The two short solos that begin the last
movement of Scheherazade are two
They both have to be chock full of
You'll see that the first one is marked
piano and capriccioso.
Piano you should take as a relative
dynamic because the second one
is con forza and should sound much
So you're looking for something that goes
along with the drum roll,
builds anticipation, but is still displays
a good sound on the violin.
I take the capriccioso to
differentiate from the way you've
played this tune in other movements.
So for example, it wouldn't really work
It is a cadenza, but
we've heard that too many times now for,
that really to be effective at this point
in the piece.
So, you're looking for Capriccioso in, in
feel, in sound, in anticipation.
And then at the very end of both of these
solos, actually, you have a very snappy
rhythm and I think that should be, that
should be quite, quite snappy.
Now the second solo you have
separate notes and, as always,
I think those should be varied.
Maybe one time could be very on, very
gluey, the other time more hammered.
For that hammered sound,
you wanna be right near the frog with very
and you want to, without having a tight
tight fingers, you wanna keep it all kind
of as a block,
more of a percussion instrument.
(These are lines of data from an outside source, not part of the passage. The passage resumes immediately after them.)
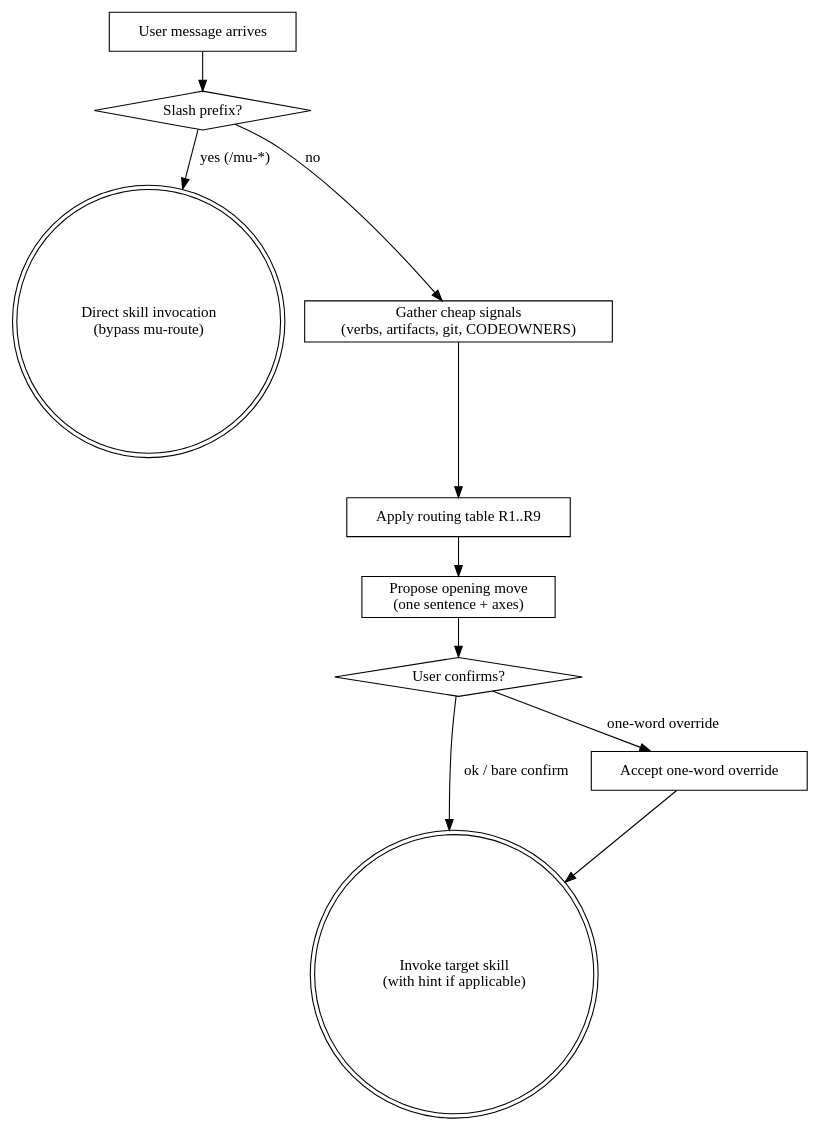
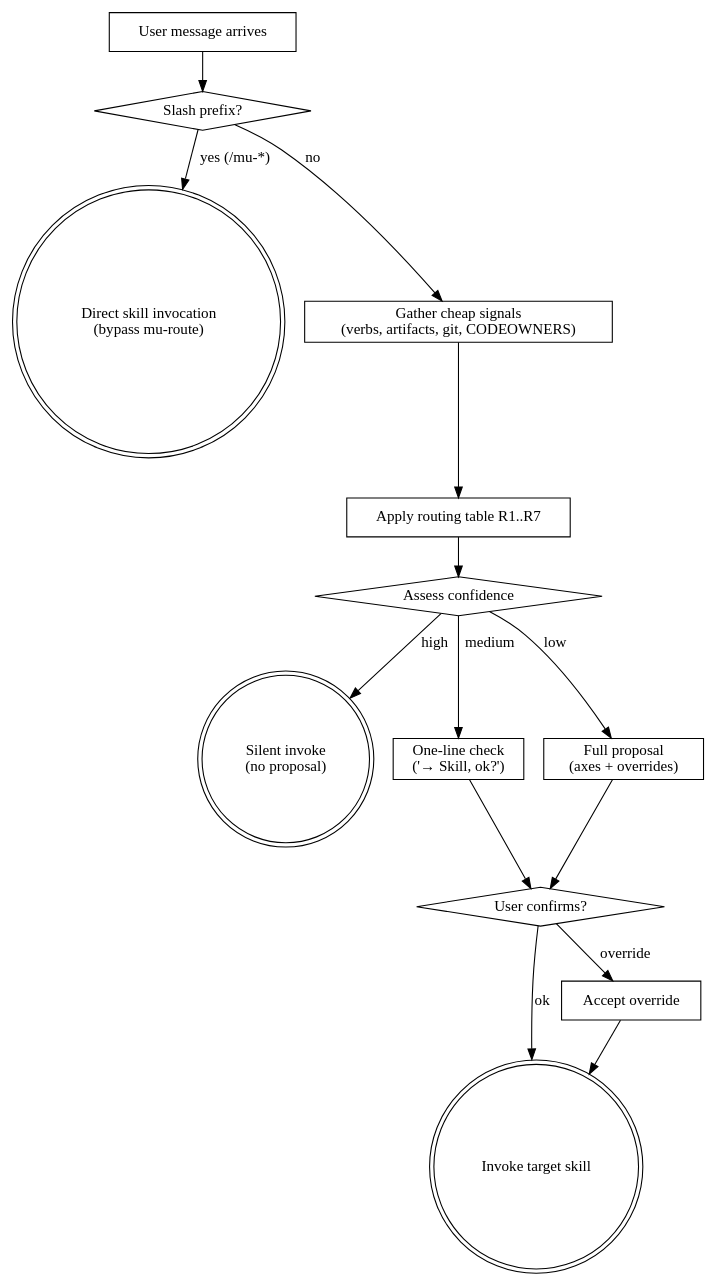
The diagram in skills/mu-route/SKILL.md (knotmark-ai/devmuse), drawn with Graphviz before and after one commit. The commit also changed other lines of this file and 9 other files, not shown here.

First line of the commit message:
refactor: confidence-based routing + domain filter + on-demand skills

````diff
--- a/skills/mu-route/SKILL.md
+++ b/skills/mu-route/SKILL.md
@@ -36,23 +37,30 @@
 ```dot
 digraph mu_route {
     "User message arrives" [shape=box];
     "Slash prefix?" [shape=diamond];
     "Direct skill invocation\n(bypass mu-route)" [shape=doublecircle];
     "Gather cheap signals\n(verbs, artifacts, git, CODEOWNERS)" [shape=box];
-    "Apply routing table R1..R9" [shape=box];
-    "Propose opening move\n(one sentence + axes)" [shape=box];
+    "Apply routing table R1..R7" [shape=box];
+    "Assess confidence" [shape=diamond];
+    "Silent invoke\n(no proposal)" [shape=doublecircle];
+    "One-line check\n('→ Skill, ok?')" [shape=box];
+    "Full proposal\n(axes + overrides)" [shape=box];
     "User confirms?" [shape=diamond];
-    "Invoke target skill\n(with hint if applicable)" [shape=doublecircle];
-    "Accept one-word override" [shape=box];
+    "Invoke target skill" [shape=doublecircle];
+    "Accept override" [shape=box];
 
     "User message arrives" -> "Slash prefix?";
     "Slash prefix?" -> "Direct skill invocation\n(bypass mu-route)" [label="yes (/mu-*)"];
     "Slash prefix?" -> "Gather cheap signals\n(verbs, artifacts, git, CODEOWNERS)" [label="no"];
-    "Gather cheap signals\n(verbs, artifacts, git, CODEOWNERS)" -> "Apply routing table R1..R9";
-    "Apply routing table R1..R9" -> "Propose opening move\n(one sentence + axes)";
-    "Propose opening move\n(one sentence + axes)" -> "User confirms?";
-    "User confirms?" -> "Invoke target skill\n(with hint if applicable)" [label="ok / bare confirm"];
-    "User confirms?" -> "Accept one-word override" [label="one-word override"];
-    "Accept one-word override" -> "Invoke target skill\n(with hint if applicable)";
+    "Gather cheap signals\n(verbs, artifacts, git, CODEOWNERS)" -> "Apply routing table R1..R7";
+    "Apply routing table R1..R7" -> "Assess confidence";
+    "Assess confidence" -> "Silent invoke\n(no proposal)" [label="high"];
+    "Assess confidence" -> "One-line check\n('→ Skill, ok?')" [label="medium"];
+    "Assess confidence" -> "Full proposal\n(axes + overrides)" [label="low"];
+    "One-line check\n('→ Skill, ok?')" -> "User confirms?";
+    "Full proposal\n(axes + overrides)" -> "User confirms?";
+    "User confirms?" -> "Invoke target skill" [label="ok"];
+    "User confirms?" -> "Accept override" [label="override"];
+    "Accept override" -> "Invoke target skill";
 }
 ```
````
And these three octaves here
should be on the G string in D.
And again, that snappy
rhythm to close out the solo.